Map View

Detailed Perspective Views

region map Berkeley Concord Fremont Livermore Napa Point Pinole San Francisco San Jose Santa Rosa

The ground moves 18-24 inches (0.3-0.6 m) at locations along the fault. In Livermore the sedimentary basin amplifies the motions so that the maximum displacement is 2 ft (0.6 m).

The detailed, perspective views show the ground shaking from a viewpoint two miles (three kilometers) above the earth looking towards each location. In each movie the left panel shows a map view of the area with the fault highlighted in red, the epicenter (location where the rupture starts) identified by the red ball, and the location shown in the right panel labeled in yellow. In the right panel the deformation of the ground associated with the propagation of the seismic waves is exaggerated by a factor of 1000. The topography has been exaggerated by a factor of four to make the hills and mountains more readily visible.

Click on the map to view the low resolution movie for that location.
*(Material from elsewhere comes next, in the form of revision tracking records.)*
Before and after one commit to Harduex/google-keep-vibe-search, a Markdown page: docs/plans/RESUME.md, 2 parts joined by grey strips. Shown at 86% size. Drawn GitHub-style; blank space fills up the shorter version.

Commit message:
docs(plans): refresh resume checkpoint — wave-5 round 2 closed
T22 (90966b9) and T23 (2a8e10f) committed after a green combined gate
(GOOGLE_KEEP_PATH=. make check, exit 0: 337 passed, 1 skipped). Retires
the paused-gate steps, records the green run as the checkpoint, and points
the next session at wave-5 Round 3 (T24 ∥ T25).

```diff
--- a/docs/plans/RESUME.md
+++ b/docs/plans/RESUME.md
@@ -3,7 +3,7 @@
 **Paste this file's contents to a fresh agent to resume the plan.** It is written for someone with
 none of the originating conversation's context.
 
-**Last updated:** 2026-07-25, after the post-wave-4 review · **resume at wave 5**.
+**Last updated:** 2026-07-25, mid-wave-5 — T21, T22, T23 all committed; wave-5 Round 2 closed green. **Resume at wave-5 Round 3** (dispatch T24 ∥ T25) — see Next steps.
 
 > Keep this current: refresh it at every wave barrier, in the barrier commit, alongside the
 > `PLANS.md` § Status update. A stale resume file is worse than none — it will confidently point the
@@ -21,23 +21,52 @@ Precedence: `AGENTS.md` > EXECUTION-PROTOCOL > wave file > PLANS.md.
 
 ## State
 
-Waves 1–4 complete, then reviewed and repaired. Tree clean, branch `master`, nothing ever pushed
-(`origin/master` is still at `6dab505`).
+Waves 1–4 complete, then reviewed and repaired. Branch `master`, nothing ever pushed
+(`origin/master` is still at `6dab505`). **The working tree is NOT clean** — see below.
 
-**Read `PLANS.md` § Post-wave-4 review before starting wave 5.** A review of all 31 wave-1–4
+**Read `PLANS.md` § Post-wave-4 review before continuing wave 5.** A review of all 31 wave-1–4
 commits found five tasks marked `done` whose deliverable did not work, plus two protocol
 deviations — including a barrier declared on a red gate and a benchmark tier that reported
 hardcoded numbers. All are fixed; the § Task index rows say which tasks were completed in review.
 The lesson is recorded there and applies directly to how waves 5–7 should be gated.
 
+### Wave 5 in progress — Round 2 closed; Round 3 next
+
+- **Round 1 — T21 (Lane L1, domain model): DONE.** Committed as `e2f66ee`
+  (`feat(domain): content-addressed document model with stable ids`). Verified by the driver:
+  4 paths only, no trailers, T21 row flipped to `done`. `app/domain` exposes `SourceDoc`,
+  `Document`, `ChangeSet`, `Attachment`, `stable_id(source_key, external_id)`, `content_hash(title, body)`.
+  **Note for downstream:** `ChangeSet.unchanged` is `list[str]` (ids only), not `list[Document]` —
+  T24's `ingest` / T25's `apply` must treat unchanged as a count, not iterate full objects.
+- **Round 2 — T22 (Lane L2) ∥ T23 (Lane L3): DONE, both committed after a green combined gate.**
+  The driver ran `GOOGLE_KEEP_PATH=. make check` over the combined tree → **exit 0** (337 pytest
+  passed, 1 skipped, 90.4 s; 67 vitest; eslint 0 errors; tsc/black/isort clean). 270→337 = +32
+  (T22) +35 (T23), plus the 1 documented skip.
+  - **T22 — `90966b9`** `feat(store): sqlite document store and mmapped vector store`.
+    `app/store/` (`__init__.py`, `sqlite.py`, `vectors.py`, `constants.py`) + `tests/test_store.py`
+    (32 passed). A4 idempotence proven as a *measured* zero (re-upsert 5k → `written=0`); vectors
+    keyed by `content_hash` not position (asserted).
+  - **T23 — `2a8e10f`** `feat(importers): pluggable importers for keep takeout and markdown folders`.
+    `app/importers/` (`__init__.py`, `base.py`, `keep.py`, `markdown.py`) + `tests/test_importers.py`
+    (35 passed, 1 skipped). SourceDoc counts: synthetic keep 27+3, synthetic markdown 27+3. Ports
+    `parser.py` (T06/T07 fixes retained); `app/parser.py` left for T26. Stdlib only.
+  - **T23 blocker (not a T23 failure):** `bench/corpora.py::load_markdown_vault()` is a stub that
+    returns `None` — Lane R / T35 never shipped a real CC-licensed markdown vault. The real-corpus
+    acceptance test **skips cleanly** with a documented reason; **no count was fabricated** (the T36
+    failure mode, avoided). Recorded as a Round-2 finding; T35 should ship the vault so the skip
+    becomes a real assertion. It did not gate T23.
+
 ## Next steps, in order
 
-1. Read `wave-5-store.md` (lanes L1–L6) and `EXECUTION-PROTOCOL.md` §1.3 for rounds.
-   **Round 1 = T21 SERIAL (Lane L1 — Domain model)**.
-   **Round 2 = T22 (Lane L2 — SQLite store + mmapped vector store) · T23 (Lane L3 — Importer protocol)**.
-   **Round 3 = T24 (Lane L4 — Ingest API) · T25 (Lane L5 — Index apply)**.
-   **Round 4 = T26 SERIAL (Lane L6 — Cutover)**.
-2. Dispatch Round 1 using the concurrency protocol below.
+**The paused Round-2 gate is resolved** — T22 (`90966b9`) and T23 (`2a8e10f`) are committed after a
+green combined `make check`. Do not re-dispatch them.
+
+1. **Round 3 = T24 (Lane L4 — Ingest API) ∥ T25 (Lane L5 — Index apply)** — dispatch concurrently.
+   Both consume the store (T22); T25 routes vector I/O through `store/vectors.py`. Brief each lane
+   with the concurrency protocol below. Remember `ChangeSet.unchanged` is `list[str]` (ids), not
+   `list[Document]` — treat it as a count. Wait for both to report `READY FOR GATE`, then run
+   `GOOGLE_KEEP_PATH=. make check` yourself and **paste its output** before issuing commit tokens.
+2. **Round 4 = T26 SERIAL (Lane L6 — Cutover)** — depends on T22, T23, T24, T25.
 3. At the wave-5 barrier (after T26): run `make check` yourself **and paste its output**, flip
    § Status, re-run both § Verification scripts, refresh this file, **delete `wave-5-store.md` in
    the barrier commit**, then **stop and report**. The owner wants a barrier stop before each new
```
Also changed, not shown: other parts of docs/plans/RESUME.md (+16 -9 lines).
Higher resolution versions are available below.

Berkeley (looking south)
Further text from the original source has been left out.